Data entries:

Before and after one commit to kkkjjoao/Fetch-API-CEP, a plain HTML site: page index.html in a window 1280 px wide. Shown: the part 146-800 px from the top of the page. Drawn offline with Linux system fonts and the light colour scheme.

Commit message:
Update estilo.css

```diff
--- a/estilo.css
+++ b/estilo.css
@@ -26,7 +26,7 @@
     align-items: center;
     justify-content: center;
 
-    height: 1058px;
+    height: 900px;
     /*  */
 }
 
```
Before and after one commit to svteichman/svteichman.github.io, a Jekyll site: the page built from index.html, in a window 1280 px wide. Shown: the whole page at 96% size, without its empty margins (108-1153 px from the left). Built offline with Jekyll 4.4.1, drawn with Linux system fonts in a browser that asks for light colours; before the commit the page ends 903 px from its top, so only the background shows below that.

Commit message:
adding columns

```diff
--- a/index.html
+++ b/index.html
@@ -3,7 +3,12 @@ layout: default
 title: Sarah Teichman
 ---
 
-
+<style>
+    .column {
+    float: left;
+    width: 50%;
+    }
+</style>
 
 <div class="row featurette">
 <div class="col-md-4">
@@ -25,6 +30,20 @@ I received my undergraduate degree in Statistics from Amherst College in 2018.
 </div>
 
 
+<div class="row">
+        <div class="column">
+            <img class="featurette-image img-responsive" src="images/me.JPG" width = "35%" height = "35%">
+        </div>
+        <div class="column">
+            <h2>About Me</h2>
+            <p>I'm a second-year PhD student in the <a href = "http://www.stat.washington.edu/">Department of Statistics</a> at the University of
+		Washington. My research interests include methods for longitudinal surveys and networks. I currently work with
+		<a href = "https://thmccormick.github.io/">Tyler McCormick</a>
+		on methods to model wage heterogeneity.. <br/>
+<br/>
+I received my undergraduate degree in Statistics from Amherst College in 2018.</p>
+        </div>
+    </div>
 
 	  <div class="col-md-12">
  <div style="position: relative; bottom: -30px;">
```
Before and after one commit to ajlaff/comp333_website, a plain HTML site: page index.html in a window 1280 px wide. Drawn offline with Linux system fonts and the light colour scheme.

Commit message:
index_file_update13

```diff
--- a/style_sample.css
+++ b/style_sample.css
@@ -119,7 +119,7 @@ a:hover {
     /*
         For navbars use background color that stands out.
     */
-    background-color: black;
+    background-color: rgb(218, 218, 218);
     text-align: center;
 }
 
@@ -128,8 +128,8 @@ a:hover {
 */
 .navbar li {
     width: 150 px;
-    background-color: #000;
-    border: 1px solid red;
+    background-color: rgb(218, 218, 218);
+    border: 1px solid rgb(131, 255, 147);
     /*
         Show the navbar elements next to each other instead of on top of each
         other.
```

▶ Exercise aim
Output the entries above in their entirety, exactly as written.

▶ Expected answer
Before and after one commit to kkkjjoao/Fetch-API-CEP, a plain HTML site: page index.html in a window 1280 px wide. Shown: the part 146-800 px from the top of the page. Drawn offline with Linux system fonts and the light colour scheme.

Commit message:
Update estilo.css

```diff
--- a/estilo.css
+++ b/estilo.css
@@ -26,7 +26,7 @@
     align-items: center;
     justify-content: center;
 
-    height: 1058px;
+    height: 900px;
     /*  */
 }
 
```
Before and after one commit to svteichman/svteichman.github.io, a Jekyll site: the page built from index.html, in a window 1280 px wide. Shown: the whole page at 96% size, without its empty margins (108-1153 px from the left). Built offline with Jekyll 4.4.1, drawn with Linux system fonts in a browser that asks for light colours; before the commit the page ends 903 px from its top, so only the background shows below that.

Commit message:
adding columns

```diff
--- a/index.html
+++ b/index.html
@@ -3,7 +3,12 @@ layout: default
 title: Sarah Teichman
 ---
 
-
+<style>
+    .column {
+    float: left;
+    width: 50%;
+    }
+</style>
 
 <div class="row featurette">
 <div class="col-md-4">
@@ -25,6 +30,20 @@ I received my undergraduate degree in Statistics from Amherst College in 2018.
 </div>
 
 
+<div class="row">
+        <div class="column">
+            <img class="featurette-image img-responsive" src="images/me.JPG" width = "35%" height = "35%">
+        </div>
+        <div class="column">
+            <h2>About Me</h2>
+            <p>I'm a second-year PhD student in the <a href = "http://www.stat.washington.edu/">Department of Statistics</a> at the University of
+		Washington. My research interests include methods for longitudinal surveys and networks. I currently work with
+		<a href = "https://thmccormick.github.io/">Tyler McCormick</a>
+		on methods to model wage heterogeneity.. <br/>
+<br/>
+I received my undergraduate degree in Statistics from Amherst College in 2018.</p>
+        </div>
+    </div>
 
 	  <div class="col-md-12">
  <div style="position: relative; bottom: -30px;">
```
Before and after one commit to ajlaff/comp333_website, a plain HTML site: page index.html in a window 1280 px wide. Drawn offline with Linux system fonts and the light colour scheme.

Commit message:
index_file_update13

```diff
--- a/style_sample.css
+++ b/style_sample.css
@@ -119,7 +119,7 @@ a:hover {
     /*
         For navbars use background color that stands out.
     */
-    background-color: black;
+    background-color: rgb(218, 218, 218);
     text-align: center;
 }
 
@@ -128,8 +128,8 @@ a:hover {
 */
 .navbar li {
     width: 150 px;
-    background-color: #000;
-    border: 1px solid red;
+    background-color: rgb(218, 218, 218);
+    border: 1px solid rgb(131, 255, 147);
     /*
         Show the navbar elements next to each other instead of on top of each
         other.
```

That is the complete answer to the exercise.